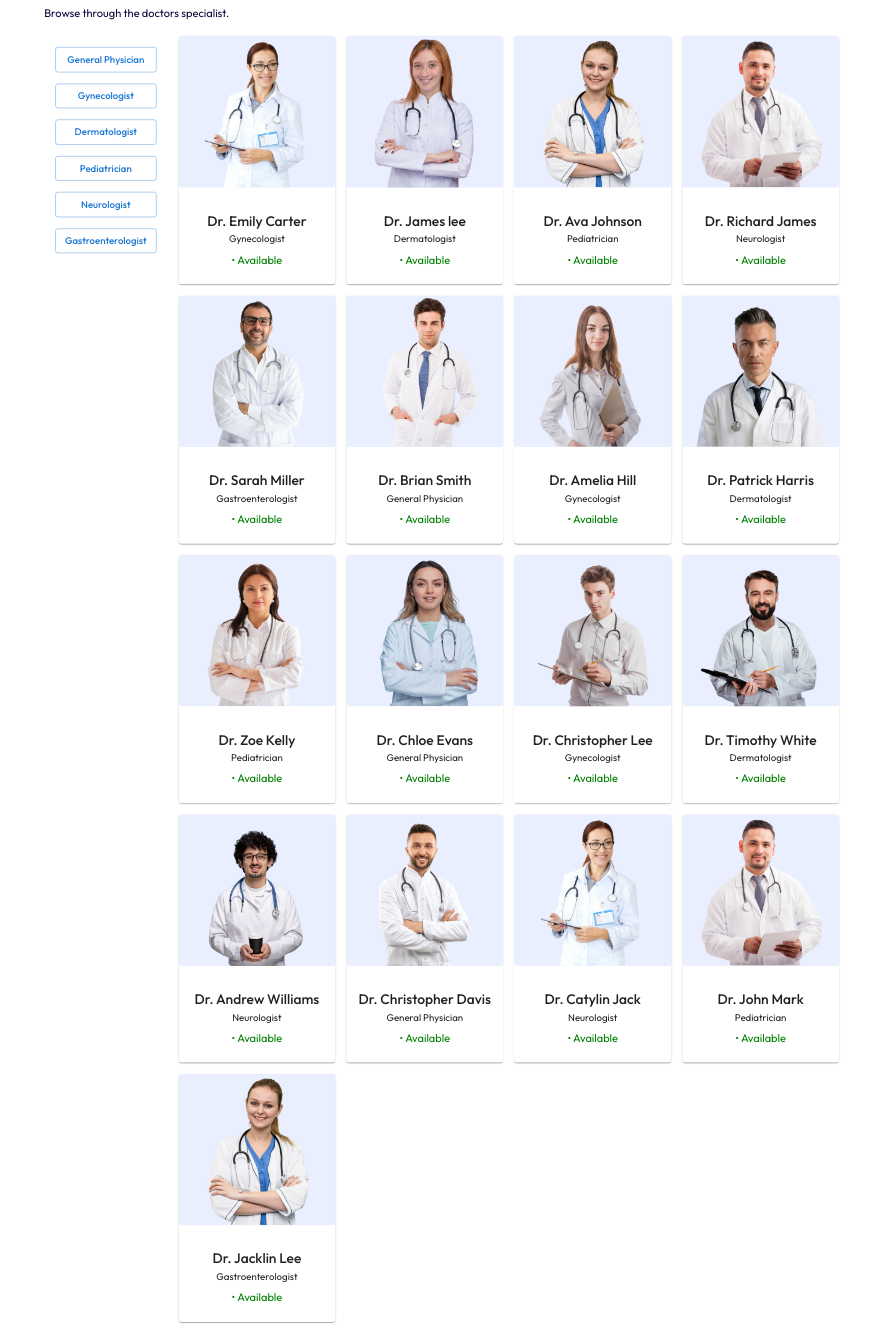
Repository: Ali-Dmerdash/DEPI_GRAD
Page: /
An editor plug-in stored every save of this project. The page is shown before and after the next save, followed by the edit.
The browser window is 1280 px wide. The pictures show the whole page, at 69% of full size.
The project was rebuilt for these pictures with package versions that can differ from the ones it lists, and the page was loaded fresh each time. Also part of the build but not shown: vite.config.ts.

Above is the page before, as saved 2024-10-05 22:33:13.

### src/App.tsx
import "./App.css";
import "react-router-dom";
import { library } from "@fortawesome/fontawesome-svg-core";
import { fab } from "@fortawesome/free-brands-svg-icons";
import { fas } from "@fortawesome/free-solid-svg-icons";
import { far } from "@fortawesome/free-regular-svg-icons";
import Doctors from "./pages/doctors/index.tsx";

function App() {
  return (
    <>
      <Doctors />
    </>
  );
}

export default App;
library.add(fab, fas, far);

### src/index.css
@import url("https://fonts.googleapis.com/css2?family=Outfit:wght@100..900&display=swap");

body {
  font-family: "Outfit", sans-serif;
  color: var(--text-color);
}

:root {
  --primary-color: #07456f;
  --secondary-color: #009f9d;
  --text-color: #0f0a3c;
  --card-button-color: #ace6f6;
  --border-color: #adadad;
}

### src/App.css
@import "./App.css";

body {
  color: var(--text-color);
}

### src/pages/doctors/index.tsx
import React, { useState } from "react";
import {
  Container,
  Grid,
  Card,
  CardContent,
  Typography,
  Box,
  CardMedia,
  Button,
} from "@mui/material";

interface Doctor {
  id: number;
  name: string;
  specialization: string;
  image: string;
  available?: boolean;
}

const doctors: Doctor[] = [
  {
    id: 1,
    name: "Dr. Emily Carter",
    specialization: "Gynecologist",
    image: "/src/pages/doctors/DEPI-React/file (2) 1.png",
    available: true,
  },
  {
    id: 2,
    name: "Dr. James lee",
    specialization: "Dermatologist",
    image: "/src/pages/doctors/DEPI-React/file (2) 2.png",
    available: true,
  },
  {
    id: 3,
    name: "Dr. Ava Johnson",
    specialization: "Pediatrician",
    image: "/src/pages/doctors/DEPI-React/file (2) 3.png",
    available: true,
  },
  {
    id: 4,
    name: "Dr. Richard James",
    specialization: "Neurologist",
    image: "/src/pages/doctors/DEPI-React/file (3) 1.png",
    available: true,
  },
  {
    id: 5,
    name: "Dr. Sarah Miller",
    specialization: "Gastroenterologist",
    image: "/src/pages/doctors/DEPI-React/file (3) 2.png",
    available: true,
  },
  {
    id: 6,
    name: "Dr. Brian Smith",
    specialization: "General Physician",
    image: "/src/pages/doctors/DEPI-React/file (3) 3.png",
    available: true,
  },
  {
    id: 7,
    name: "Dr. Amelia Hill",
    specialization: "Gynecologist",
    image: "/src/pages/doctors/DEPI-React/file (4) 1.png",
    available: true,
  },
  {
    id: 8,
    name: "Dr. Patrick Harris",
    specialization: "Dermatologist",
    image: "/src/pages/doctors/DEPI-React/file (4) 2.png",
    available: true,
  },
  {
    id: 9,
    name: "Dr. Zoe Kelly",
    specialization: "Pediatrician",
    image: "/src/pages/doctors/DEPI-React/file (4) 3.png",
    available: true,
  },
  {
    id: 10,
    name: "Dr. Chloe Evans",
    specialization: "General Physician",
    image: "/src/pages/doctors/DEPI-React/file (4) 4.png",
    available: true,
  },
  {
    id: 11,
    name: "Dr. Christopher Lee",
    specialization: "Gynecologist",
    image: "/src/pages/doctors/DEPI-React/file (5) 1.png",
    available: true,
  },
  {
    id: 12,
    name: "Dr. Timothy White",
    specialization: "Dermatologist",
    image: "/src/pages/doctors/DEPI-React/file (5) 2.png",
    available: true,
  },
  {
    id: 13,
    name: "Dr. Andrew Williams",
    specialization: "Neurologist",
    image: "/src/pages/doctors/DEPI-React/file (5) 3.png",
    available: true,
  },
  {
    id: 14,
    name: "Dr. Christopher Davis",
    specialization: "General Physician",
    image: "/src/pages/doctors/DEPI-React/file (5) 4.png",
    available: true,
  },
  {
    id: 15,
    name: "Dr. Catylin Jack",
    specialization: "Neurologist",
    image: "/src/pages/doctors/DEPI-React/file (2) 1.png",
    available: true,
  },
  {
    id: 16,
    name: "Dr. John Mark",
    specialization: "Pediatrician",
    image: "/src/pages/doctors/DEPI-React/file (3) 1.png",
    available: true,
  },
  {
    id: 17,
    name: "Dr. Jacklin Lee",
    specialization: "Gastroenterologist",
    image: "/src/pages/doctors/DEPI-React/file (2) 3.png",
    available: true,
  },
];

const specializations = [
  "General Physician",
  "Gynecologist",
  "Dermatologist",
  "Pediatrician",
  "Neurologist",
  "Gastroenterologist",
];

const Doctors: React.FC = () => {
  const [selectedSpecialization, setSelectedSpecialization] = useState<
    string | null
  >(null);

  const handleSpecializationClick = (specialization: string) => {
    setSelectedSpecialization(
      selectedSpecialization === specialization ? null : specialization
    );
  };

  const filteredDoctors = selectedSpecialization
    ? doctors.filter(
        (doctor) => doctor.specialization === selectedSpecialization
      )
    : doctors;

  return (
    <Container maxWidth="lg">
      <Grid item xs={12} md={12} mb={3}>
        Browse through the doctors specialist.
      </Grid>
      <Grid container spacing={2}>
        <Grid item xs={12} md={2}>
          <Box
            sx={{
              padding: 2,
              marginBottom: 2,
            }}
          >
            {specializations.map((specialization) => (
              <Button
                key={specialization}
                onClick={() => handleSpecializationClick(specialization)}
                variant={
                  selectedSpecialization === specialization
                    ? "contained"
                    : "outlined"
                }
                fullWidth
                sx={{
                  marginBottom: 2,
                  textTransform: "none",
                  // width: "150px",
                }}
              >
                {specialization}
              </Button>
            ))}
          </Box>
        </Grid>

        <Grid item xs={12} md={10}>
          <Grid container spacing={2}>
            {filteredDoctors.map((doctor) => (
              <Grid item xs={12} md={3} key={doctor.id}>
                <Card
                  sx={{
                    transition: "transform 0.2s",
                    "&:hover": {
                      transform: "scale(1.05)",
                      boxShadow: "0 4px 20px rgba(0,0,0,0.3)",
                    },
                  }}
                >
                  <CardMedia
                    component="img"
                    image={doctor.image}
                    alt={doctor.name}
                    sx={{
                      width: "100%",
                      height: "220px",
                      objectFit: "scale-down",
                      borderRadius: "5px",
                      backgroundColor: "#eaefff",
                    }}
                  />
                  <CardContent>
                    <Typography variant="h6" align="center" sx={{ mt: 2 }}>
                      {doctor.name}
                    </Typography>
                    <Typography variant="body2" align="center" sx={{ mb: 1 }}>
                      {doctor.specialization}
                    </Typography>
                    {doctor.available && (
                      <Typography color="green" align="center">
                        &bull; Available
                      </Typography>
                    )}
                  </CardContent>
                </Card>
              </Grid>
            ))}
          </Grid>
        </Grid>
      </Grid>
    </Container>
  );
};

export default Doctors;

Loaded but not shown: index.html (common file); src/main.tsx (common file)

After the next save:
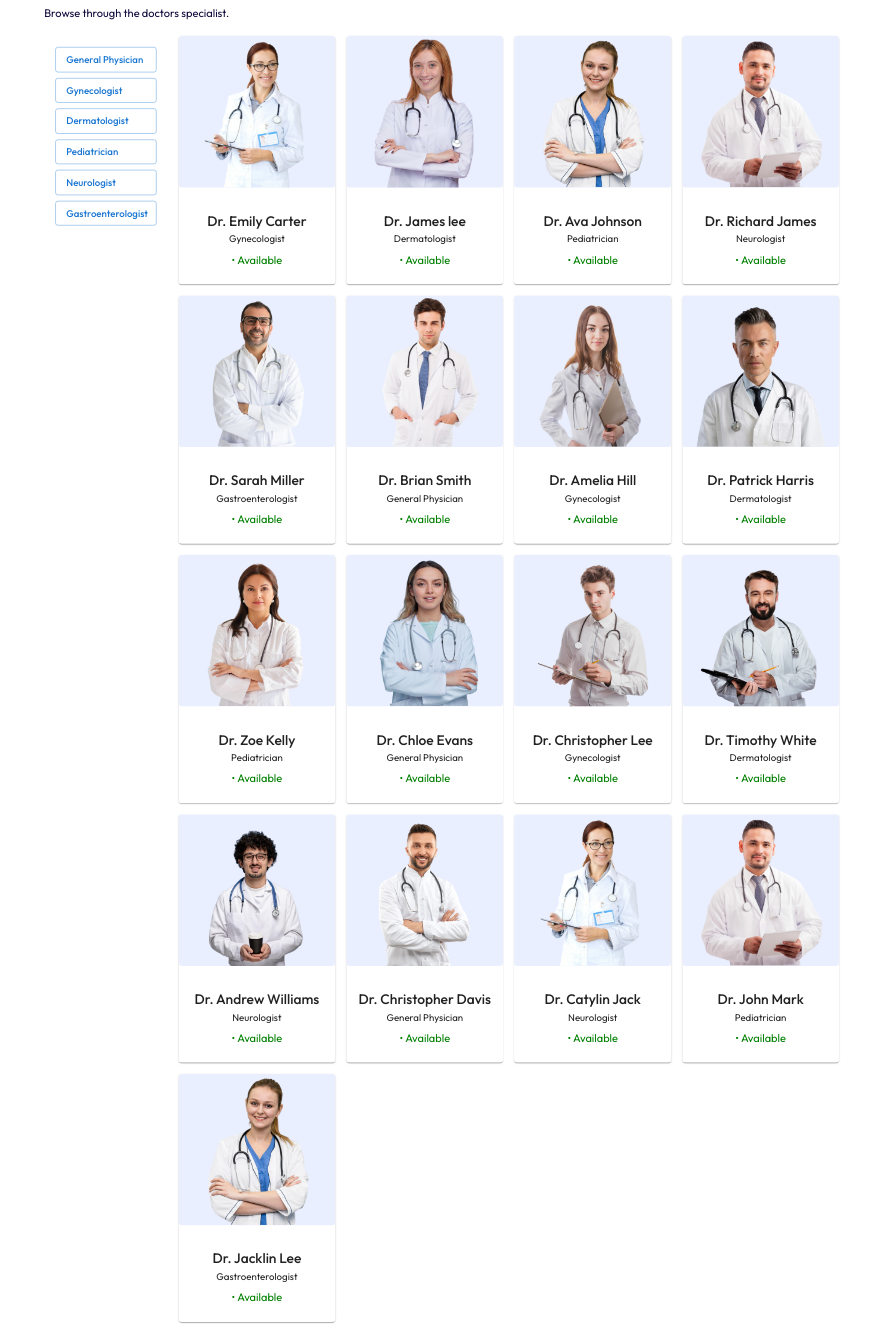
Saved 19 s later.
--- a/src/pages/doctors/index.tsx
+++ b/src/pages/doctors/index.tsx
@@ -190,9 +190,9 @@ const Doctors: React.FC = () => {
                 }
                 fullWidth
                 sx={{
-                  marginBottom: 2,
+                  marginBottom: 1,
+                  justifyContent: "flex-start",
                   textTransform: "none",
-                  // width: "150px",
                 }}
               >
                 {specialization}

══════════

In the records above, how many lines hold the string "from"? Only the number should be given.

## Response to the exercise
8